EAST POINT, Ga. (AP) — The closure of an emergency room, inpatient beds and operating room at a hospital south of Atlanta could cause critical delays in patient care and put stress on other hospitals in the area, medical experts tell the Atlanta Journal-Constitution.
Wellstar Atlanta Medical Center South in East Point is slated to shut down on May 6 and turn into a 24-hour outpatient clinic. It currently has the only emergency room in Fulton County south of Interstate 20.
The loss of the ER could delay care for strokes, heart attacks and other medical conditions that require especially prompt treatment, the AJC reported Friday.

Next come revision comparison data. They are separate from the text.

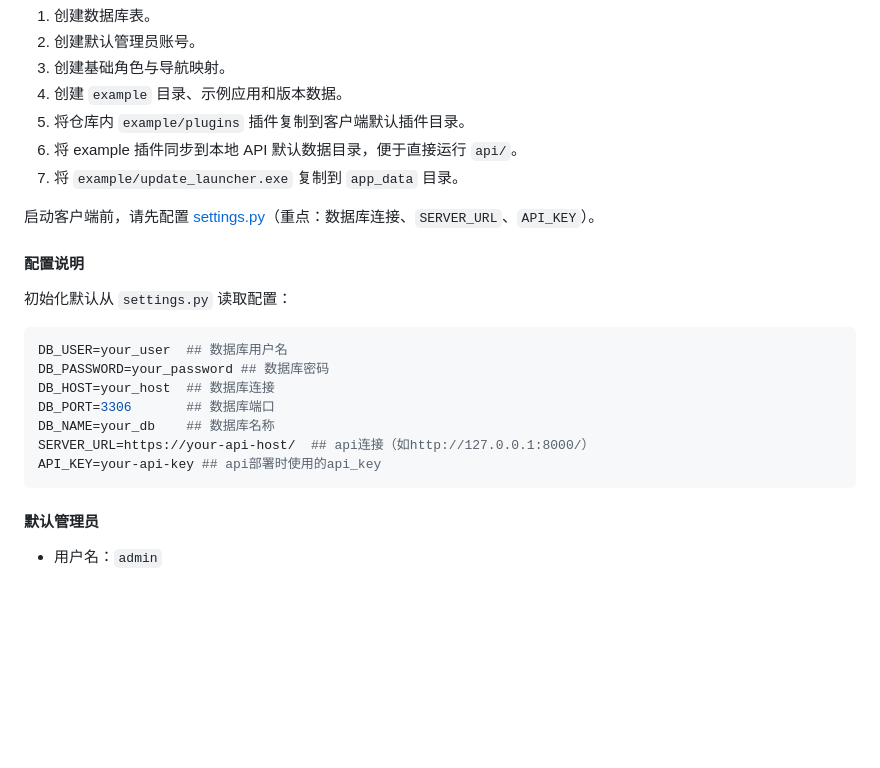
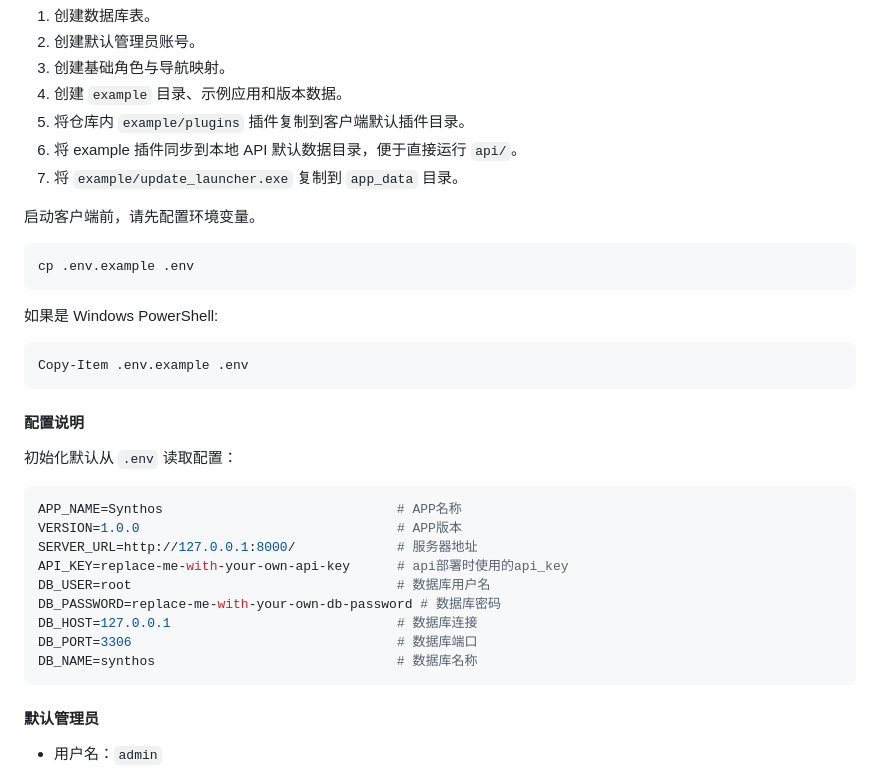
Before and after one commit to is-zoop/Synthos, a Markdown page: README.md, the part around the change. Drawn GitHub-style; blank space fills up the shorter version.

````diff
--- a/README.md
+++ b/README.md
@@ -115,22 +115,33 @@ docker compose logs -f
 6. 将 example 插件同步到本地 API 默认数据目录，便于直接运行 `api/`。
 7. 将 `example/update_launcher.exe` 复制到 `app_data` 目录。
 
-启动客户端前，请先配置 [settings.py](/Synthos/settings.py)（重点：数据库连接、`SERVER_URL`、`API_KEY`）。
+启动客户端前，请先配置环境变量。
+
+```bash
+cp .env.example .env
+```
+
+如果是 Windows PowerShell:
+
+```powershell
+Copy-Item .env.example .env
+```
 
 #### 配置说明
 
-初始化默认从 `settings.py` 读取配置：
+初始化默认从 `.env` 读取配置：
 
 ```bash
-DB_USER=your_user  ## 数据库用户名
-DB_PASSWORD=your_password ## 数据库密码
-DB_HOST=your_host  ## 数据库连接
-DB_PORT=3306       ## 数据库端口
-DB_NAME=your_db    ## 数据库名称
-SERVER_URL=https://your-api-host/  ## api连接（如http://127.0.0.1:8000/）
-API_KEY=your-api-key ## api部署时使用的api_key
+APP_NAME=Synthos                              # APP名称
+VERSION=1.0.0                                 # APP版本
+SERVER_URL=http://127.0.0.1:8000/             # 服务器地址
+API_KEY=replace-me-with-your-own-api-key      # api部署时使用的api_key
+DB_USER=root                                  # 数据库用户名
+DB_PASSWORD=replace-me-with-your-own-db-password # 数据库密码
+DB_HOST=127.0.0.1                             # 数据库连接
+DB_PORT=3306                                  # 数据库端口
+DB_NAME=synthos                               # 数据库名称
 ```
-
 #### 默认管理员
 
 - 用户名：`admin`
````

“Distance matters. Place matters,” said Justin Moore, a Medical College of Georgia and Georgia Cancer Center epidemiologist who studies the connection between geography and health. He added, "So if you take a resource from a community that provides certain health services, I mean, that could lead to a ... loss in lives.”
Other hospitals could also face additional burdens at a time when they are dealing with a return of patients for services and treatment delayed by the pandemic, said Rebecca Cash, an assistant professor of Emergency Medicine at Harvard Medical School.

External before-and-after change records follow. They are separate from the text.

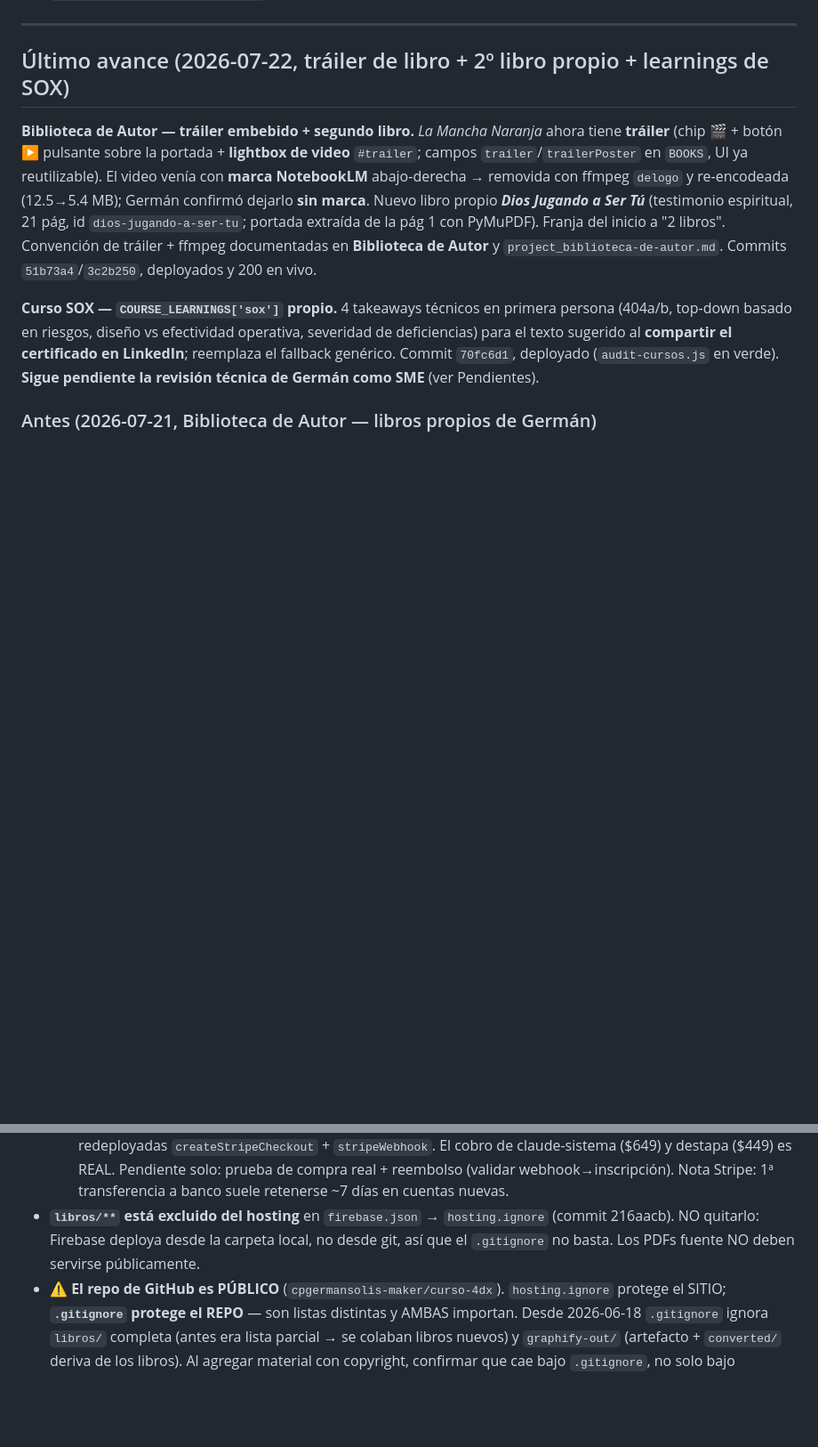
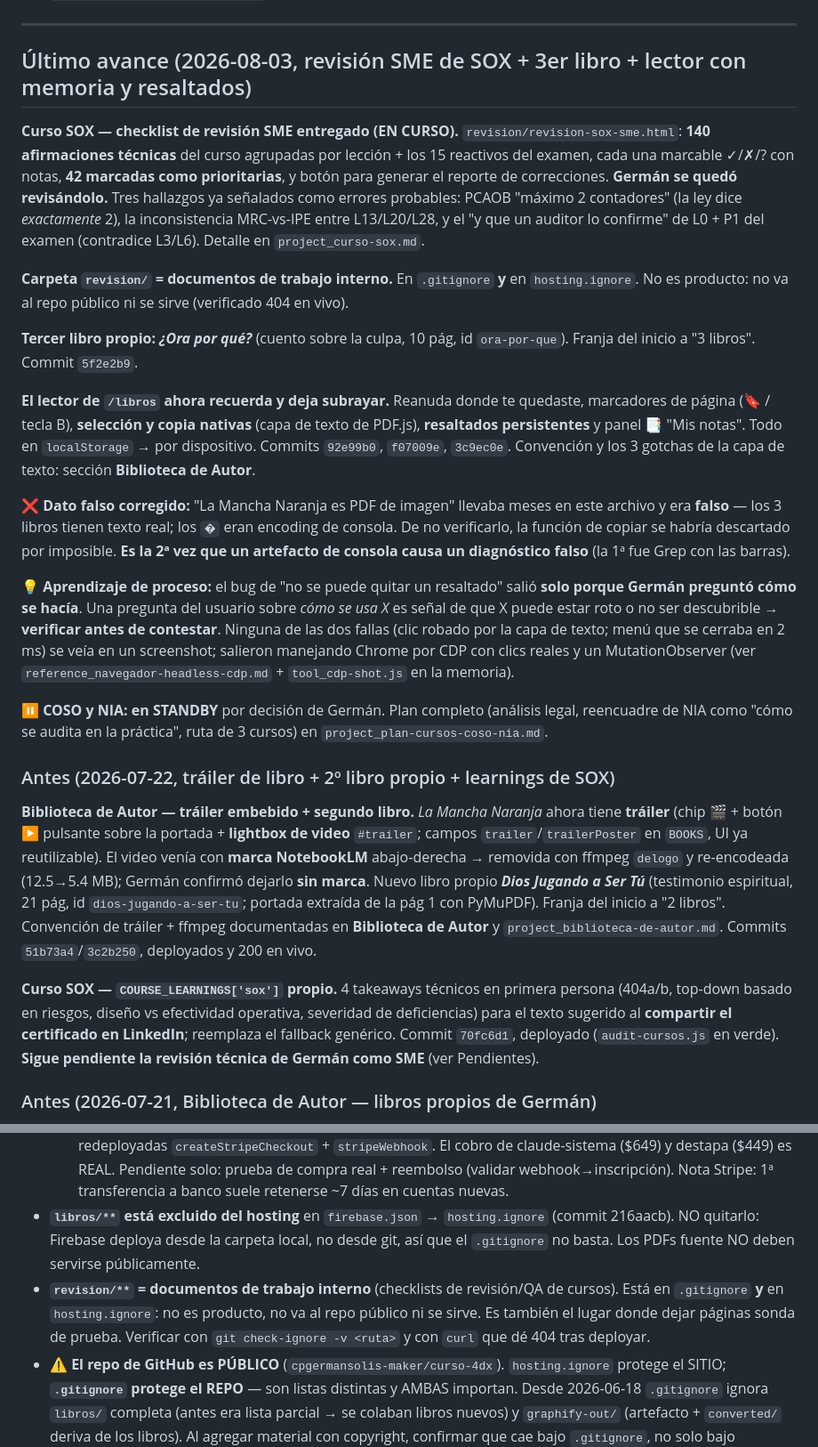
Before and after one commit to cpgermansolis-maker/curso-4dx, a Markdown page: CLAUDE.md, 2 parts joined by grey strips. Shown at 89% size. Drawn GitHub-style; blank space fills up the shorter version.

```diff
--- a/CLAUDE.md
+++ b/CLAUDE.md
@@ -221,7 +221,23 @@ Operaciones de admin **sin abrir `admin.html`**, reutilizando la sesión local d
 
 ---
 
-## Último avance (2026-07-22, tráiler de libro + 2º libro propio + learnings de SOX)
+## Último avance (2026-08-03, revisión SME de SOX + 3er libro + lector con memoria y resaltados)
+
+**Curso SOX — checklist de revisión SME entregado (EN CURSO).** `revision/revision-sox-sme.html`: **140 afirmaciones técnicas** del curso agrupadas por lección + los 15 reactivos del examen, cada una marcable ✓/✗/? con notas, **42 marcadas como prioritarias**, y botón para generar el reporte de correcciones. **Germán se quedó revisándolo.** Tres hallazgos ya señalados como errores probables: PCAOB "máximo 2 contadores" (la ley dice *exactamente* 2), la inconsistencia MRC-vs-IPE entre L13/L20/L28, y el "y que un auditor lo confirme" de L0 + P1 del examen (contradice L3/L6). Detalle en `project_curso-sox.md`.
+
+**Carpeta `revision/` = documentos de trabajo interno.** En `.gitignore` **y** en `hosting.ignore`. No es producto: no va al repo público ni se sirve (verificado 404 en vivo).
+
+**Tercer libro propio: *¿Ora por qué?*** (cuento sobre la culpa, 10 pág, id `ora-por-que`). Franja del inicio a "3 libros". Commit `5f2e2b9`.
+
+**El lector de `/libros` ahora recuerda y deja subrayar.** Reanuda donde te quedaste, marcadores de página (🔖 / tecla B), **selección y copia nativas** (capa de texto de PDF.js), **resaltados persistentes** y panel 📑 "Mis notas". Todo en `localStorage` → por dispositivo. Commits `92e99b0`, `f07009e`, `3c9ec0e`. Convención y los 3 gotchas de la capa de texto: sección **Biblioteca de Autor**.
+
+**❌ Dato falso corregido:** "La Mancha Naranja es PDF de imagen" llevaba meses en este archivo y era **falso** — los 3 libros tienen texto real; los `�` eran encoding de consola. De no verificarlo, la función de copiar se habría descartado por imposible. **Es la 2ª vez que un artefacto de consola causa un diagnóstico falso** (la 1ª fue Grep con las barras).
+
+**💡 Aprendizaje de proceso:** el bug de "no se puede quitar un resaltado" salió **solo porque Germán preguntó cómo se hacía**. Una pregunta del usuario sobre *cómo se usa X* es señal de que X puede estar roto o no ser descubrible → **verificar antes de contestar**. Ninguna de las dos fallas (clic robado por la capa de texto; menú que se cerraba en 2 ms) se veía en un screenshot; salieron manejando Chrome por CDP con clics reales y un MutationObserver (ver `reference_navegador-headless-cdp.md` + `tool_cdp-shot.js` en la memoria).
+
+**⏸️ COSO y NIA: en STANDBY** por decisión de Germán. Plan completo (análisis legal, reencuadre de NIA como "cómo se audita en la práctica", ruta de 3 cursos) en `project_plan-cursos-coso-nia.md`.
+
+### Antes (2026-07-22, tráiler de libro + 2º libro propio + learnings de SOX)
 
 **Biblioteca de Autor — tráiler embebido + segundo libro.** *La Mancha Naranja* ahora tiene **tráiler** (chip 🎬 + botón ▶ pulsante sobre la portada + **lightbox de video** `#trailer`; campos `trailer`/`trailerPoster` en `BOOKS`, UI ya reutilizable). El video venía con **marca NotebookLM** abajo-derecha → removida con ffmpeg `delogo` y re-encodeada (12.5→5.4 MB); Germán confirmó dejarlo **sin marca**. Nuevo libro propio ***Dios Jugando a Ser Tú*** (testimonio espiritual, 21 pág, id `dios-jugando-a-ser-tu`; portada extraída de la pág 1 con PyMuPDF). Franja del inicio a "2 libros". Convención de tráiler + ffmpeg documentadas en **Biblioteca de Autor** y `project_biblioteca-de-autor.md`. Commits `51b73a4`/`3c2b250`, deployados y 200 en vivo.
 
@@ -285,6 +292,7 @@ Operaciones de admin **sin abrir `admin.html`**, reutilizando la sesión local d
   - Implementación: `PAID_COURSE_IDS = ['claude-sistema','destapa-tu-negocio']` + helpers `hasPurchasedAnyPaidCourse()`, `hasUsedFreePick()` (cuenta derivados inscritos ≥1), `derivedAccessState(id)` → `unlocked`/`free_pick`/`locked`. **Espejados en `curso.html` e `index.html`** (incluye `FULL_ACCESS_EMAILS` en ambos). Todo se **deriva de `enrollments`** (no hay campo nuevo): derivado con `source:'free_request'` = pick/grandfather; propio con `method:'stripe'`/`paidAt` = compra que desbloquea todo. **Sin cambios de servidor para el desbloqueo** (es client-side). CTAs del landing por estado; modal `clShowUnlockUpsell()` para `locked`; banner "1 curso gratis" en el catálogo (`hasFreePickAvailable()`); bot (`buildPreventaSystemPrompt`) actualizado. `COURSE_PRICES_CENTS` sigue con solo los 2 limpios (el servidor rechaza cobrar derivados). Commit `371d86c`.
   - ✅ **Stripe LIVE activado (2026-06-15):** Germán puso `STRIPE_SECRET_KEY=sk_live_...` + creó webhook live (`https://stripewebhook-y57ht7jzda-uc.a.run.app`, eventos checkout.session.completed/async_payment_succeeded/async_payment_failed) y su `STRIPE_WEBHOOK_SECRET`; redeployadas `createStripeCheckout` + `stripeWebhook`. El cobro de claude-sistema ($649) y destapa ($449) es REAL. Pendiente solo: prueba de compra real + reembolso (validar webhook→inscripción). Nota Stripe: 1ª transferencia a banco suele retenerse ~7 días en cuentas nuevas.
 - **`libros/**` está excluido del hosting** en `firebase.json` → `hosting.ignore` (commit 216aacb). NO quitarlo: Firebase deploya desde la carpeta local, no desde git, así que el `.gitignore` no basta. Los PDFs fuente NO deben servirse públicamente.
+- **`revision/**` = documentos de trabajo interno** (checklists de revisión/QA de cursos). Está en `.gitignore` **y** en `hosting.ignore`: no es producto, no va al repo público ni se sirve. Es también el lugar donde dejar páginas sonda de prueba. Verificar con `git check-ignore -v <ruta>` y con `curl` que dé 404 tras deployar.
 - **⚠️ El repo de GitHub es PÚBLICO** (`cpgermansolis-maker/curso-4dx`). `hosting.ignore` protege el SITIO; **`.gitignore` protege el REPO** — son listas distintas y AMBAS importan. Desde 2026-06-18 `.gitignore` ignora `libros/` completa (antes era lista parcial → se colaban libros nuevos) y `graphify-out/` (artefacto + `converted/` deriva de los libros). Al agregar material con copyright, confirmar que cae bajo `.gitignore`, no solo bajo `hosting.ignore`.
 - **Certificados:** ya llevan descargo "sin validez oficial ante la SEP" + folio único + página `legal.html`. No quitar el descargo.
 - Detalle completo en memoria: `project_postura-legal-cobro.md` y `project_blindaje-legal-certificados.md`.
```
Also changed, not shown: other parts of CLAUDE.md (+3 -12 lines).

“If a hospital closes and then the surrounding hospitals have to absorb that volume, ... that affects quality of care for everyone, not just time-critical (patients),” Cash said.
Wellstar says the decision was prompted by patient admissions that were lower than average and a staff shortage.
The shift to outpatient care better reflects community needs and will allow the facility to focus more on preventative care. Other hospitals with emergency rooms, additionally, are within 10 miles (16 kilometers) of the East Point site, Wellstar says.
“We think that with this new model, we’ll be able to provide the right care at the right place and to meet the health care needs of the East Point community more effectively,” Wellstar CEO Candice Saunders told the AJC.
The hospital is located in a largely Black community that has a lower median household income than other parts of Fulton County.
Critics say Wellstar has not invested enough in the site to lure patients. Brandon Reese, a lobbyist for Wellstar, told the Fulton County Commission that Wellstar had spent more than $120 million on the hospital since 2016 but was not able to drive up patient interest enough.
The AJC points out that Wellstar is investing elsewhere, including looking to borrow $200 million to build a seven-story tower at Kennestone hospital in a more affluent part of Cobb County.